By Gary Thomas
The European Commission’s Joint Research Centre (JRC) and the Netherlands Environmental Assessment Agency (PBL) have released their annual report on ‘Trends in global CO2 emissions.’
The report finds continuous increase in global CO2 emissions. In 2011, the global CO2 emissions reached 34 billion t increasing by 3%. The per capita CO2 emissions of China reached 7.2 t increasing by 9%.
The US contributes 17.3 t/capita of CO2 emissions and is still one among the largest emitters, in spite of recession, high oil prices, and increased usage of natural gas. Meanwhile, CO2 emissions in the European Union have decreased by 3% to 7.5 t/capita.
Emissions from OECD countries have decreased and presently account for a third of the total global emissions. Economic growth in steel and cement production in China has led to an increase in consumption of fossil fuel, accounting for its increasing emissions.
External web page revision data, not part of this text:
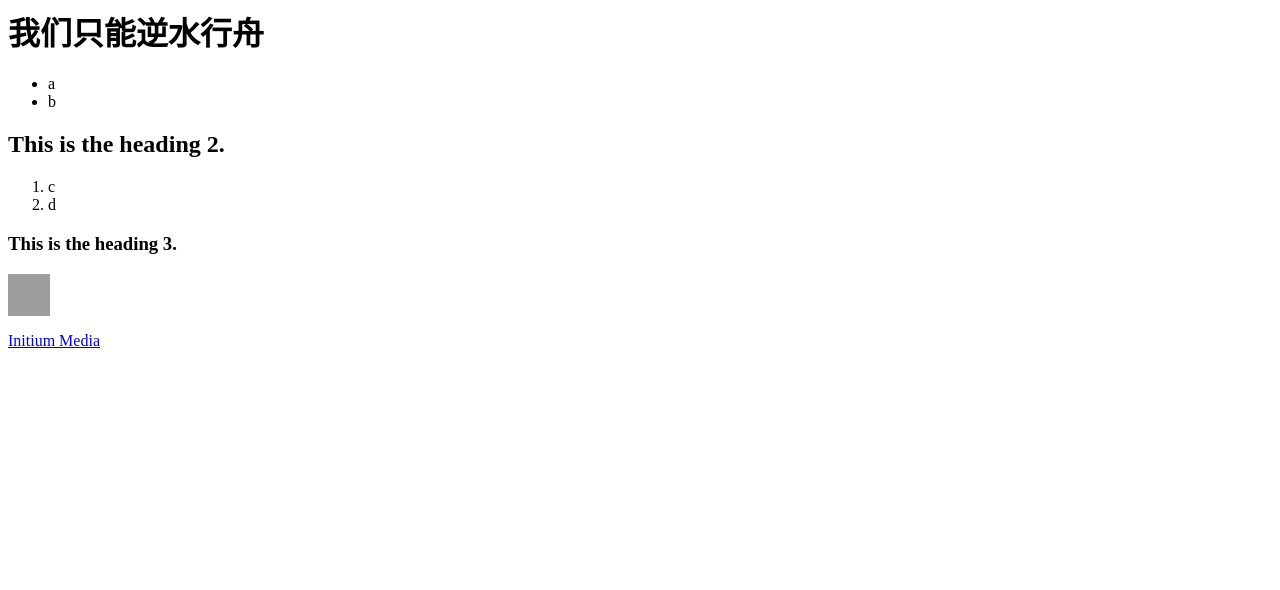
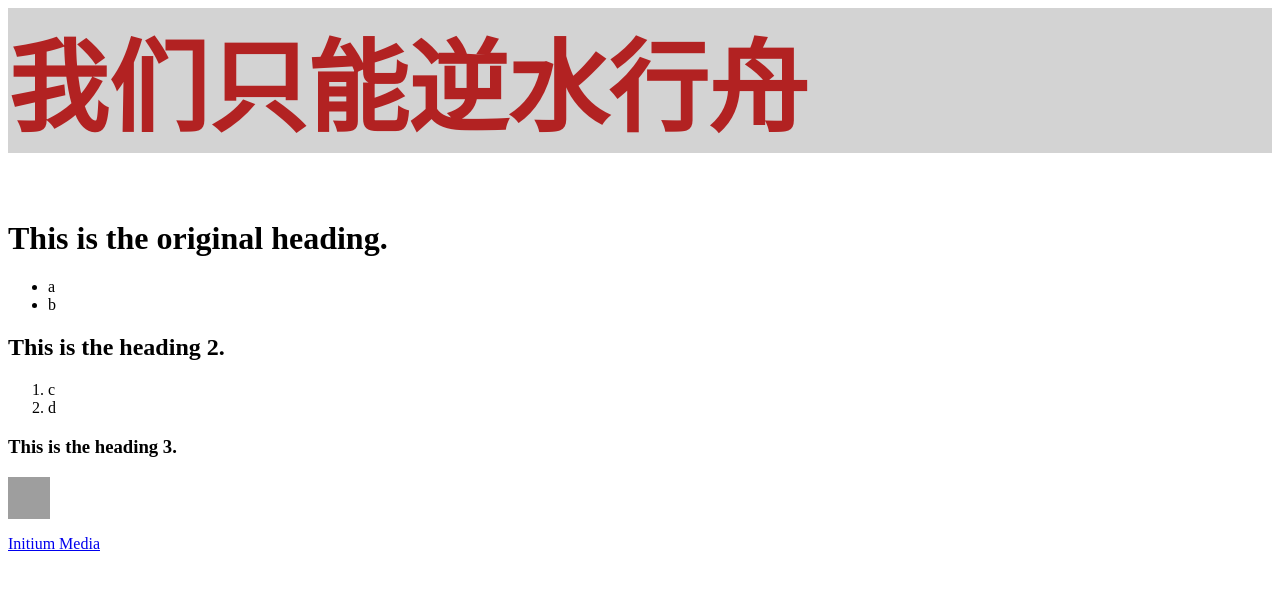
Before and after one commit to yahmsannga/yahmsannga.github.io, a plain HTML site: page index.html in a window 1280 px wide. Drawn offline with Linux system fonts and the light colour scheme; grey boxes are pictures that could not be loaded.

Commit message:
Update index.html

```diff
--- a/index.html
+++ b/index.html
@@ -1,7 +1,8 @@
 <html>
   <head></head>
   <body>
-    <h1>我们只能逆水行舟</h1>
+    <h1 style="color:#b22222;font-size:100px;background-color:lightgrey">我们只能逆水行舟</h1>
+    <h1> This is the original heading.</h1>
     <ul>
       <li> a </li>
       <li> b </li>
```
Global CO2 emissions saw a decrease in 2008, which later surged by 5% in 2010. The major global contributors of CO2 emissions are China with 29%, the USA with 16%, the European Union with 11%, and followed by India with 6%, the Russian Federation with 5% and Japan with 4%.
Deforestation and other human activities in 2000 and 2011 account for 420 billion t of CO2 globally. Only when the cumulative CO2 emissions between 2000 and 2050 are restricted to less than 1,500 billion t it may be possible to limit the increase in global warming. However, if the current trend of CO2 emissions continues then it will cross the limit over the next 20 years.
On the other hand, the increase in use of solar and wind energy, biofuels and other renewable energy supplies has quadrupled, and accounts for around 0.8 billion t of CO2 emissions which have been avoided.